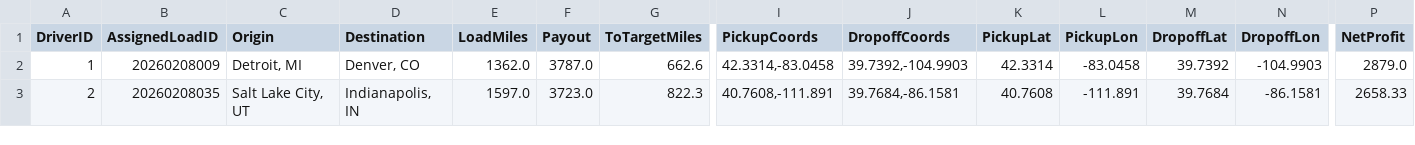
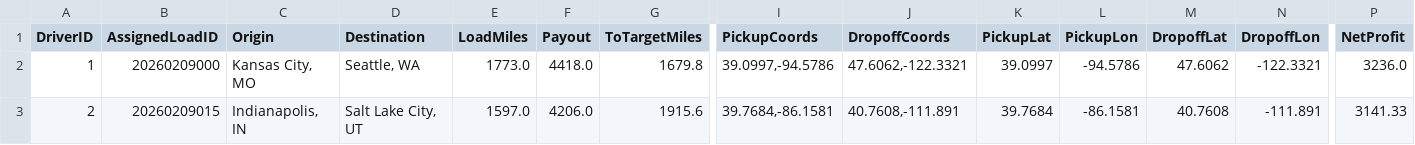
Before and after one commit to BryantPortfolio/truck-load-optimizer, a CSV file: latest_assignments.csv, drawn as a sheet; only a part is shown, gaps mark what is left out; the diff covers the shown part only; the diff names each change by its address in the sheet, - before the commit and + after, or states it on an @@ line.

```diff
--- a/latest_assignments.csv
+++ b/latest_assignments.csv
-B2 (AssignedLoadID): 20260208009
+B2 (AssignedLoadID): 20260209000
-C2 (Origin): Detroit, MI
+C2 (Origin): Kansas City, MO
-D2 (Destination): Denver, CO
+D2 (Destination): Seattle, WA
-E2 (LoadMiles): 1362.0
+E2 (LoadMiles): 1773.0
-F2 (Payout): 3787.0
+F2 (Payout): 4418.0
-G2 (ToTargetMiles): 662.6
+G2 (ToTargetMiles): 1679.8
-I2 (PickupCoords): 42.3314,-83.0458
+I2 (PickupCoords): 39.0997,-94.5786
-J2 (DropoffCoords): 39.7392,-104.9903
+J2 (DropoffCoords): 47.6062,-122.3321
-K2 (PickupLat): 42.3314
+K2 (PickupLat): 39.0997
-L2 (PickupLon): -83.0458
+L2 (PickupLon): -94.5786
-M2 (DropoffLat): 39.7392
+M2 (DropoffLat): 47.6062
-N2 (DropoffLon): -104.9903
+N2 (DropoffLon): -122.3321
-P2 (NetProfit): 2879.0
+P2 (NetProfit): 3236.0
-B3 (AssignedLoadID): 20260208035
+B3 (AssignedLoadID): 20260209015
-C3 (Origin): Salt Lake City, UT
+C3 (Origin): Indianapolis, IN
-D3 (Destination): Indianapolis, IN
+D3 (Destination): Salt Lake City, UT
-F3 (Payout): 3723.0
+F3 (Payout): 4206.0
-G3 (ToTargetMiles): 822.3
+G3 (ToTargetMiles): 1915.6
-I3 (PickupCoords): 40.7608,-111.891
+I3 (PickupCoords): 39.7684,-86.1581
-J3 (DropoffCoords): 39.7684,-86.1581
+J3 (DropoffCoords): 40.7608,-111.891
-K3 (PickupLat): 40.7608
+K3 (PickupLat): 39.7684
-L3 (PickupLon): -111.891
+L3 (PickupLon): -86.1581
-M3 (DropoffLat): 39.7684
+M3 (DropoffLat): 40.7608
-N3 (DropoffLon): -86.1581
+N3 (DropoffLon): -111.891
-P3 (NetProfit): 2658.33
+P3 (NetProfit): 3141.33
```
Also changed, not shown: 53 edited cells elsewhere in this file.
※ ※ ※
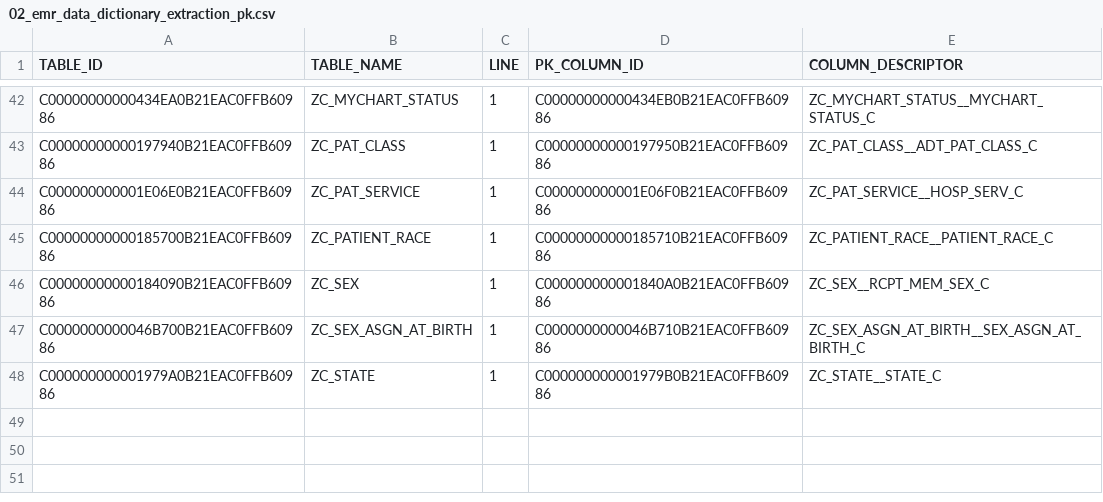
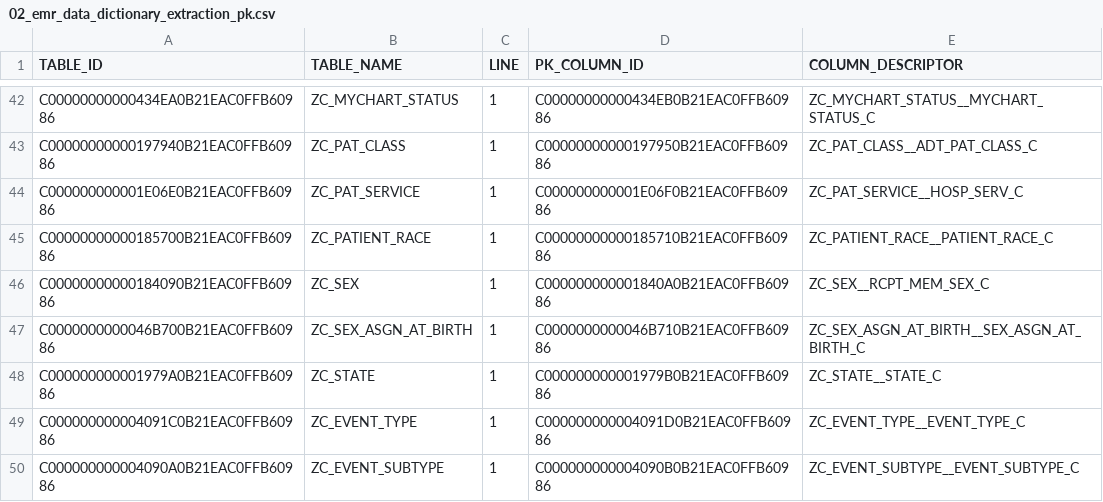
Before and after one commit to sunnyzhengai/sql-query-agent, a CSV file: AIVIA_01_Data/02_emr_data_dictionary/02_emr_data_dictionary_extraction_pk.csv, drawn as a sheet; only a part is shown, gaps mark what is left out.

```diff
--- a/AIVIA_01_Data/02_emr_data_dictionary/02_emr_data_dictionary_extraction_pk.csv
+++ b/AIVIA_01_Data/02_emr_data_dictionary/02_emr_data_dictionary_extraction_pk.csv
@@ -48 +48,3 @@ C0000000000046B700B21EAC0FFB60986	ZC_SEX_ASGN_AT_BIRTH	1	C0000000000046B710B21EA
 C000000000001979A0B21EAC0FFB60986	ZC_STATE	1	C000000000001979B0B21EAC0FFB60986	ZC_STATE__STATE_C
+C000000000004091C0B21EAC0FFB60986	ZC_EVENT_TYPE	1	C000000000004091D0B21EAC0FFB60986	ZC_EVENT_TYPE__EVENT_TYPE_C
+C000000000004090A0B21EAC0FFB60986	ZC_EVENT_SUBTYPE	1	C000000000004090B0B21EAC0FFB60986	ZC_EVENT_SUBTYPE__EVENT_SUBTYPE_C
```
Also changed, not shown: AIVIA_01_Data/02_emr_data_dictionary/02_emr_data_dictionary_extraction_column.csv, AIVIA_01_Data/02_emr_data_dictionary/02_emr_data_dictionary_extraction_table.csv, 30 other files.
※ ※ ※
_Problem requirements_
Extract every line above that contains the word "City".

_Response to this task_
+C2 (Origin): Kansas City, MO
-C3 (Origin): Salt Lake City, UT
+D3 (Destination): Salt Lake City, UT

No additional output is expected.